[WHAT YOU SHOULD DO]
Beginning with the line that holds "margin-left: 10%;", write out each line exactly as it stands until the end of the data, and include no pictures.

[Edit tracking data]
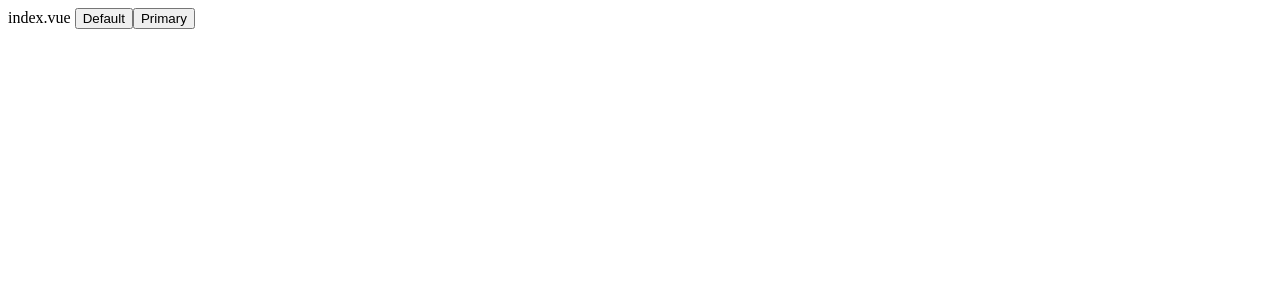
Repository: hanjinning/basicVueProject
Page: /
The author's editor kept a copy of each file at every save. The page is drawn from the files as they stood at one save, then again after the next save.
The browser window is 1280 px wide. The pictures show the whole page.
The page's requests for data from a server got no answer. The project was rebuilt for these pictures with package versions that can differ from the ones it lists, and the page was loaded fresh each time. No one was signed in, and anything a server would have sent is missing. Also part of the build but not shown: vue.config.js, src/components/HelloWorld.vue, src/views/Home.vue.

Above is the page before, as saved 2021-03-18 10:47:15.

### public/index.html
<!DOCTYPE html>
<html lang="">
  <head>
    <meta charset="utf-8">
    <meta http-equiv="X-UA-Compatible" content="IE=edge">
    <meta name="viewport" content="width=device-width,initial-scale=1.0">
    <link rel="icon" href="<%= BASE_URL %>favicon.ico">
    <title><%= htmlWebpackPlugin.options.title %></title>
    <script src="https://unpkg.com/axios/dist/axios.min.js"></script>
  </head>
  <body>
    <noscript>
      <strong>We're sorry but <%= htmlWebpackPlugin.options.title %> doesn't work properly without JavaScript enabled. Please enable it to continue.</strong>
    </noscript>
    <div id="app"></div>
    <!-- built files will be auto injected -->
  </body>
</html>

### src/App.vue
<template>
  <div id="app">
    <!-- <div id="nav">
      <router-link to="/">Home</router-link> |
      <router-link to="/about">About</router-link>
    </div>-->
    <leftNav 》
    <router-view />
  </div>
</template>

<script>
// import router from "./router";
import leftNav from '@/components/leftNav.vue'

import {uploadelf, start, getDisassemble} from '@/api/api'
export default {
  name: "App",
  data: function() {
    return {};
  },
  components:{
    leftNav:leftNav
  },
  mounted() {
    this.loadData();
  },
  created() {
  },
  methods: {
    loadData() {
      // 成功方法1：直接请求
      this.$axios.get("/index/han", {
          params: {"id":1},
          // jsonp: "handleCallback"
        })
        .then(res => {
          console.log('返回成功回调',res.data.data);
        })
        .catch(function(res) {
          console.log("返回失败回调");
          console.log(res);
        });
      // 成功方法2：调用该工厂方法进行请求返回一个对象，再通过对象的then(), catch()方法进行后续操作
      // uploadelf().then(resp => {
      //   console.log('uploadelf --->', resp.data.data);
      // }).catch(error => {
      //   console.log(error);
      // });
    }
  },
  created: function() {
  }
};
</script>

<style lang="scss" scoped>
</style>

### src/router/index.js
import App from '../App'
import Vue from 'vue'
import VueRouter from 'vue-router'
import Home from '../views/Home.vue'
import data from './data.js'
// import axios from 'axios'
import store from '../store'
import VueAxios from 'vue-axios'
import qs from 'qs'

Vue.use(VueRouter,VueAxios,axios)
Vue.prototype.$qs = qs;
Vue.prototype.$axios = axios;

axios.defaults.baseURL = 'http://localhost:8360' // 'http://localhost:8360'

const router = new VueRouter({
  mode: 'history',
  routes: [
    {
      path: '/',
      component: App,
      children: data
    }
  ]
})

// export default {router, store,axios}
export default router

### src/api/api.js
// src/api/api.js
// import axios from 'axios'

// 允许跨域携带cookie
axios.defaults.withCredentials = true;

export const uploadelf = () => {
    return axios.request({
        method: 'get',// post
        url:'http://127.0.0.1:8360/index/han'
        // url: 'http://xxxxx.xxx/api/uploadelf'
    })
}

export const start = () => {
    return axios.request({
        method: 'get',
        // url: 'http://xxxxx.xxx/api/start'
    })
}

export const getDisassemble = (funName = 'main') => {
    return axios.request({
        method: 'post',
        // url: 'http://xxxxx.xxx/api/disassemble',
        data: {
            // funName
        }
    })
}

### src/router/data.js
let firstPage = [
  {
    path:'/meme',
    name:'Home',
    component:() => import('@/views/Home.vue'),
  }
]
let root = [
  {
    path:'/index',
    component:() => import('@/views/Home.vue')
  },
  {
    path:'/About',
    component:() => import('@/views/About.vue')
  }
]
export default [
  {
    path:'/',
    component:()=> import('@/views/index.vue'),
    children:[...firstPage]
  },
  ...root
]

### src/views/index.vue
<template>
<div>index.vue
    <Button>Default</Button>
    <Button type="primary">Primary</Button>
</div>
</template>

### src/components/leftNav.vue
<template>
<div id="leftNav">
    左侧导航
</div>
</template>

<script>

</script>

<style scoped lang="scss">
#leftNav{
    width: 50px;
    height:100%;
    background: pink;
    border: 1px solid red;
}
</style>

Loaded but not shown: src/main.js (common file); src/store/index.js (common file)

After the next save:
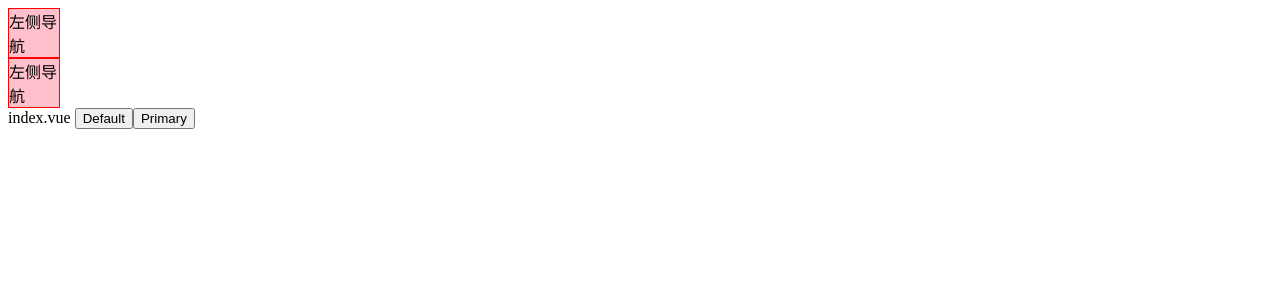
Saved 4 s later.
--- a/src/App.vue
+++ b/src/App.vue
@@ -4,7 +4,7 @@
       <router-link to="/">Home</router-link> |
       <router-link to="/about">About</router-link>
     </div>-->
-    <leftNav 》
+    <leftNav></leftNav>
     <router-view />
   </div>
 </template>
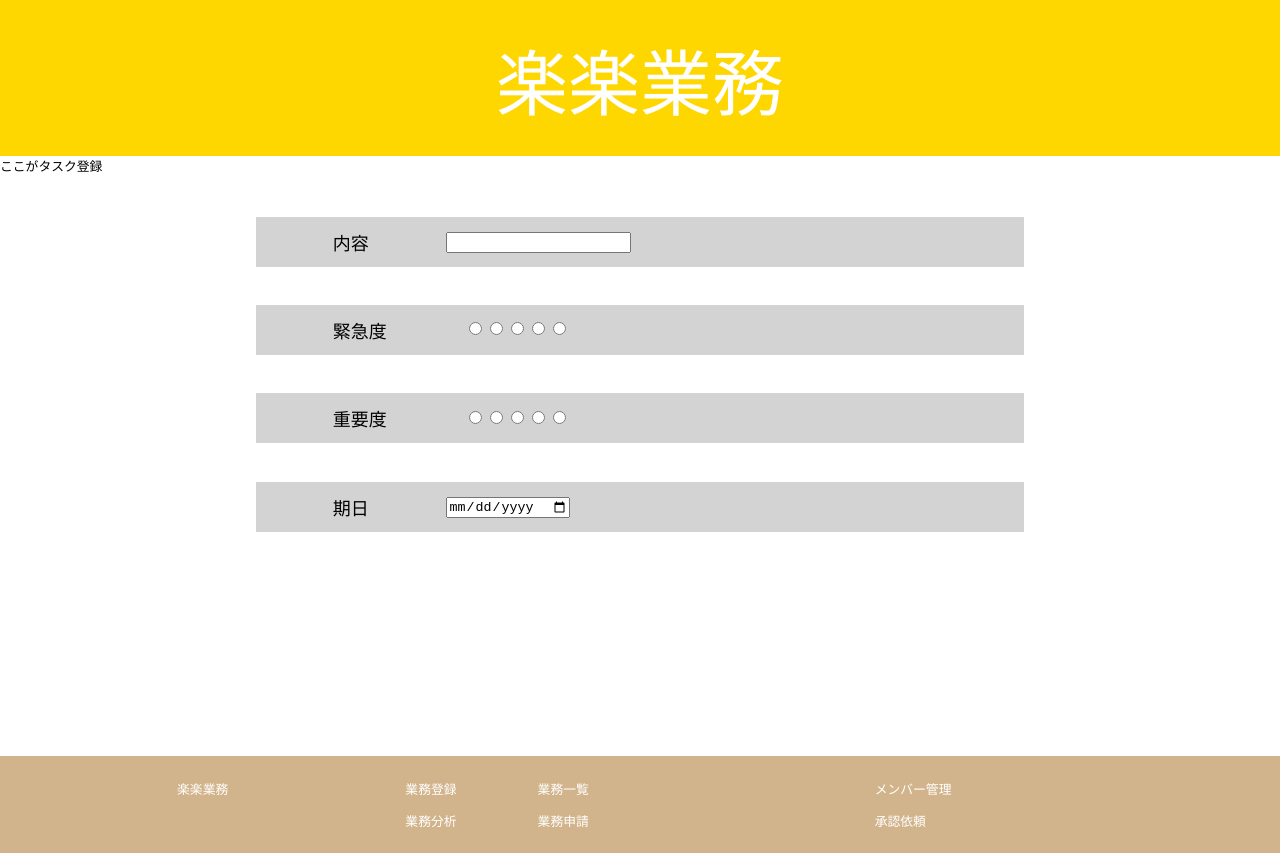
Repository: Reiya-1003/VueReplaceTask
Page: /#/register
An editor plug-in stored every save of this project. The page is shown before and after a run of saves, followed by the edit.
The browser window is 1280 px wide. The pictures show the whole page.
The project was rebuilt for these pictures with package versions that can differ from the ones it lists, and the page was loaded fresh each time. Also part of the build but not shown: vue.config.js, src/components/pages/PageHome.vue.

Above is the page before, as saved 2022-06-16 15:39:13.

After the next 2 saves:
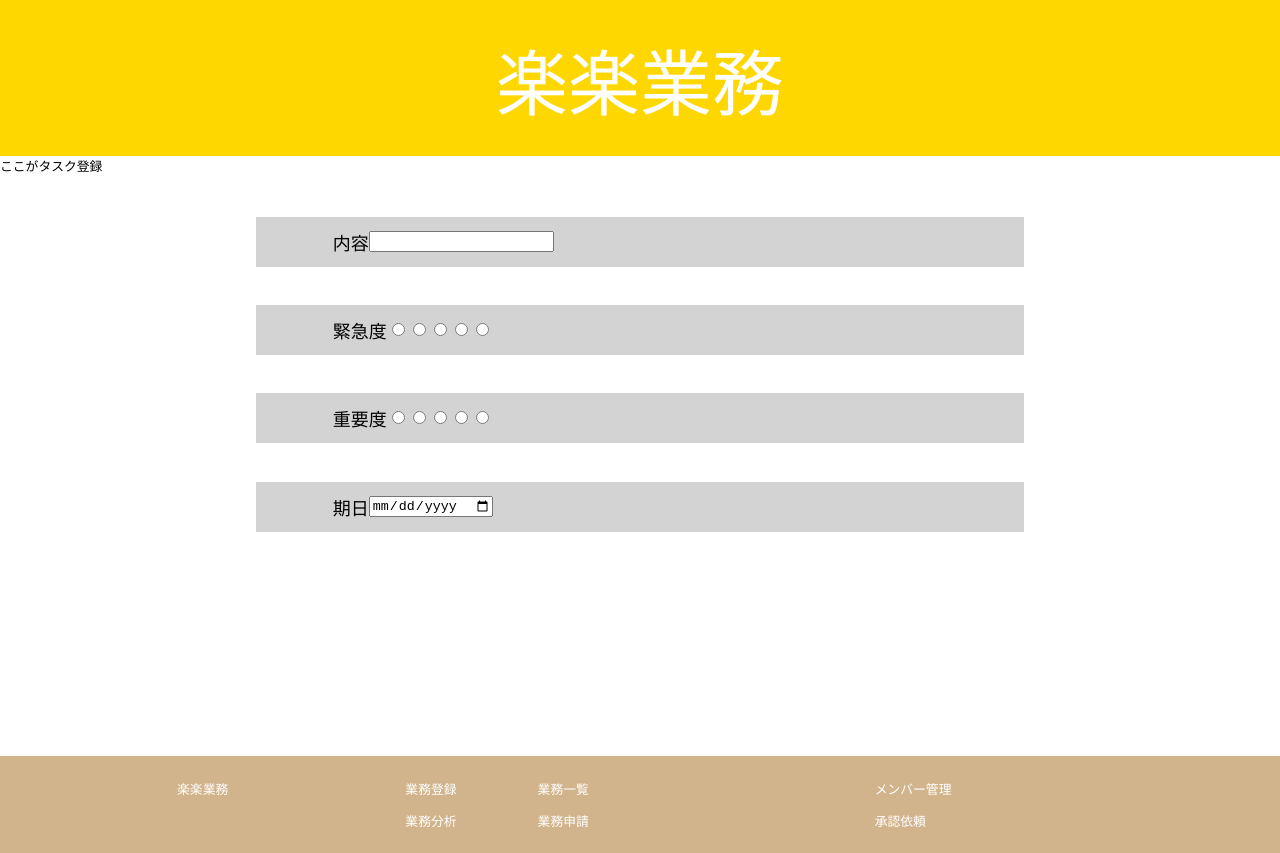
The 2 saves are shown as one change because 1 did not build or start.
The last was saved 74 s later.
--- a/src/components/pages/PageRegister.vue
+++ b/src/components/pages/PageRegister.vue
@@ -3,10 +3,10 @@
     <div>ここがタスク登録</div>
 
     <div class="listbox">
-      <div class="listitem"><span>内容</span><span><input type="text"></span></div>
-      <div class="listitem"><span>緊急度</span><span><input type="radio"><input type="radio"><input type="radio"><input type="radio"><input type="radio"></span></div>
-      <div class="listitem"><span>重要度</span><span><input type="radio"><input type="radio"><input type="radio"><input type="radio"><input type="radio"></span></div>
-      <div class="listitem"><span>期日</span><span><input type="date"></span></div>
+      <div class="listitem"><span class="itemtitle">内容</span><span><input type="text"></span></div>
+      <div class="listitem"><span class="itemtitle">緊急度</span><span><input type="radio"><input type="radio"><input type="radio"><input type="radio"><input type="radio"></span></div>
+      <div class="listitem"><span class="itemtitle">重要度</span><span><input type="radio"><input type="radio"><input type="radio"><input type="radio"><input type="radio"></span></div>
+      <div class="listitem"><span class="itemtitle">期日</span><span><input type="date"></span></div>
     </div>
 
   </div>
@@ -33,7 +33,7 @@ export default {
    margin-top: 5%;
    background-color:lightgray;
    text-align: center;
-   span{
+   .itemtitle{
      margin-left: 10%;
      font-size: large;
 
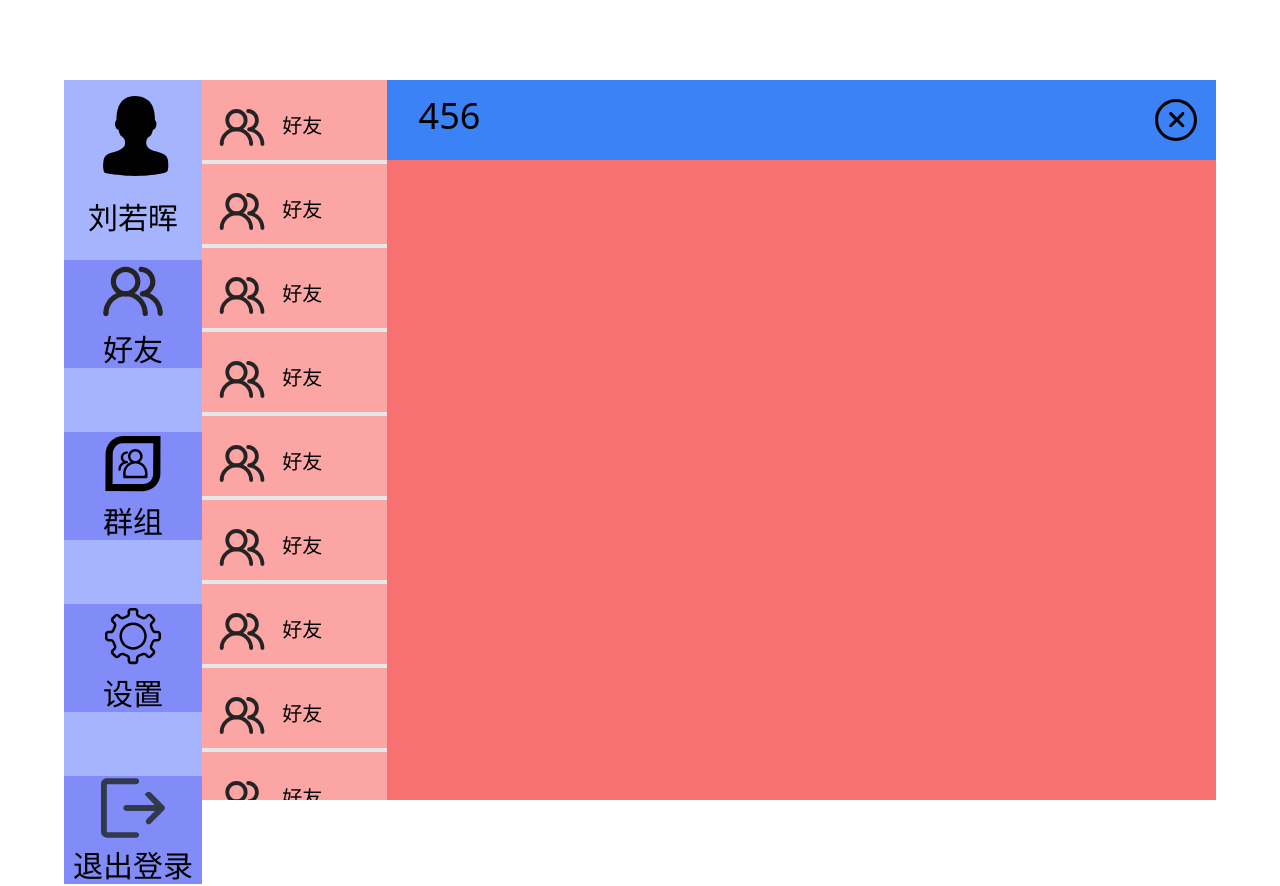
Repository: LiuRuohui/test_the_tailwindcss
Page: /
The author's editor kept a copy of each file at every save. The page is drawn from the files as they stood at one save, then again after the next save.
The browser window is 1280 px wide. The pictures show the whole page.
The project was rebuilt for these pictures with package versions that can differ from the ones it lists, and the page was loaded fresh each time. Also part of the build but not shown: vite.config.js, src/components/WelcomingPage.vue, src/components/RegisterPage.vue, src/components/LoginPage.vue, src/components/ForgetPasswd.vue, src/components/HelloWorld.vue, src/components/UpdateInformation.vue, src/components/ShowInformation.vue.

Above is the page before, as saved 2022-03-14 20:59:13.

After the next save:
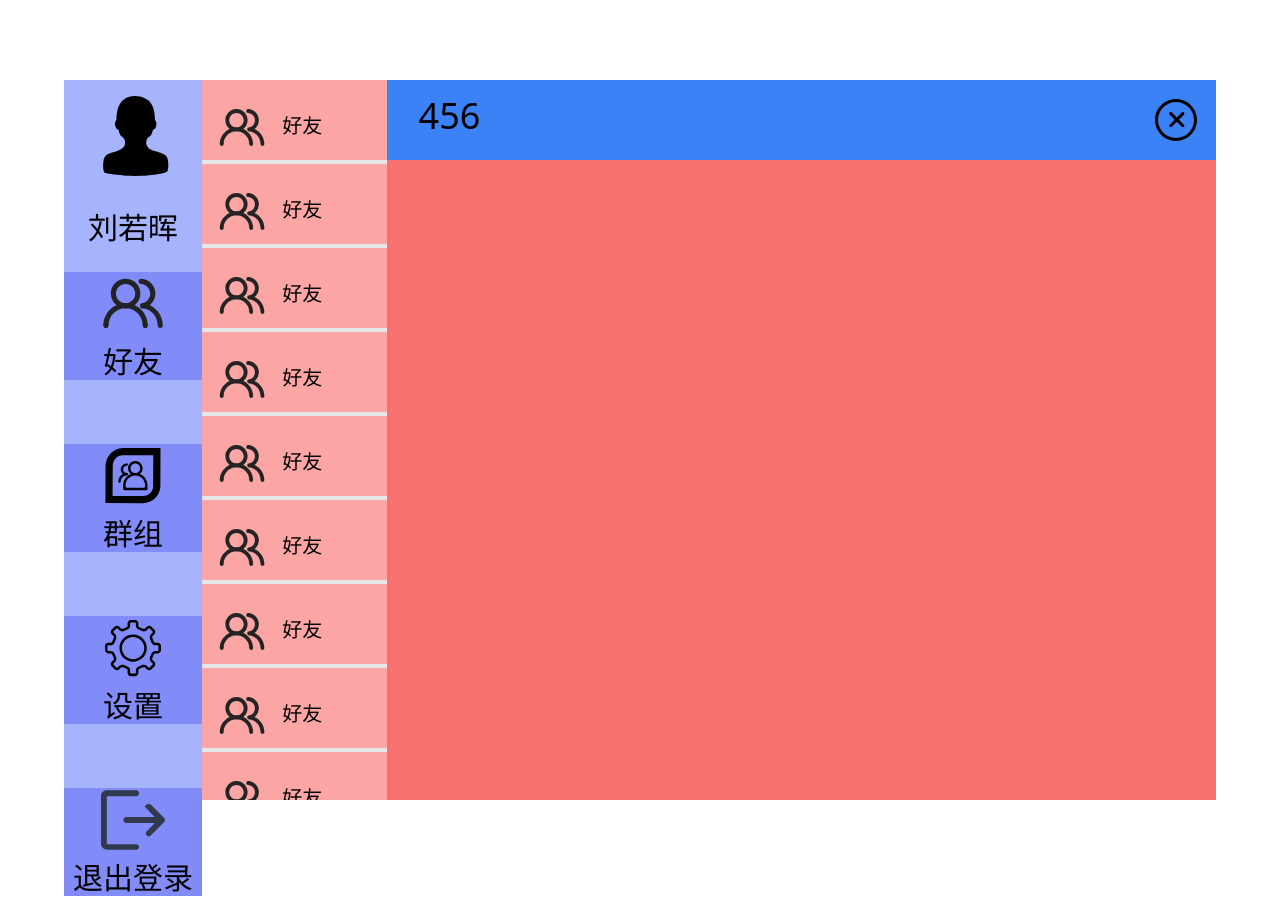
Saved 13 s later.
--- a/src/components/MainPage.vue
+++ b/src/components/MainPage.vue
@@ -3,7 +3,7 @@
     <div class="sm:basis-36 ">
         <div class="grid grid-rows-3 sm:gap-6 gap-3">
             <div class="row-span-2">
-                <img src="../assets/用户.svg" alt="" class="mt-2 sm:mt-4 h-20 w-2/3 mx-auto">
+                <img src="../assets/用户.svg" alt="" class="my-2 sm:mt-4 h-20 w-2/3 mx-auto">
             </div>
             <div class="sm:text-3xl text-center m-auto">{{nickname}}</div>
             <div class="grid grid-rows-4 gap-16 bg-indigo-300">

[WRITTEN REPLY]
      margin-left: 10%;
      font-size: large;
 
Repository: LiuRuohui/test_the_tailwindcss
Page: /
The author's editor kept a copy of each file at every save. The page is drawn from the files as they stood at one save, then again after the next save.
The browser window is 1280 px wide. The pictures show the whole page.
The project was rebuilt for these pictures with package versions that can differ from the ones it lists, and the page was loaded fresh each time. Also part of the build but not shown: vite.config.js, src/components/WelcomingPage.vue, src/components/RegisterPage.vue, src/components/LoginPage.vue, src/components/ForgetPasswd.vue, src/components/HelloWorld.vue, src/components/UpdateInformation.vue, src/components/ShowInformation.vue.

Above is the page before, as saved 2022-03-14 20:59:13.

After the next save:
Saved 13 s later.
--- a/src/components/MainPage.vue
+++ b/src/components/MainPage.vue
@@ -3,7 +3,7 @@
     <div class="sm:basis-36 ">
         <div class="grid grid-rows-3 sm:gap-6 gap-3">
             <div class="row-span-2">
-                <img src="../assets/用户.svg" alt="" class="mt-2 sm:mt-4 h-20 w-2/3 mx-auto">
+                <img src="../assets/用户.svg" alt="" class="my-2 sm:mt-4 h-20 w-2/3 mx-auto">
             </div>
             <div class="sm:text-3xl text-center m-auto">{{nickname}}</div>
             <div class="grid grid-rows-4 gap-16 bg-indigo-300">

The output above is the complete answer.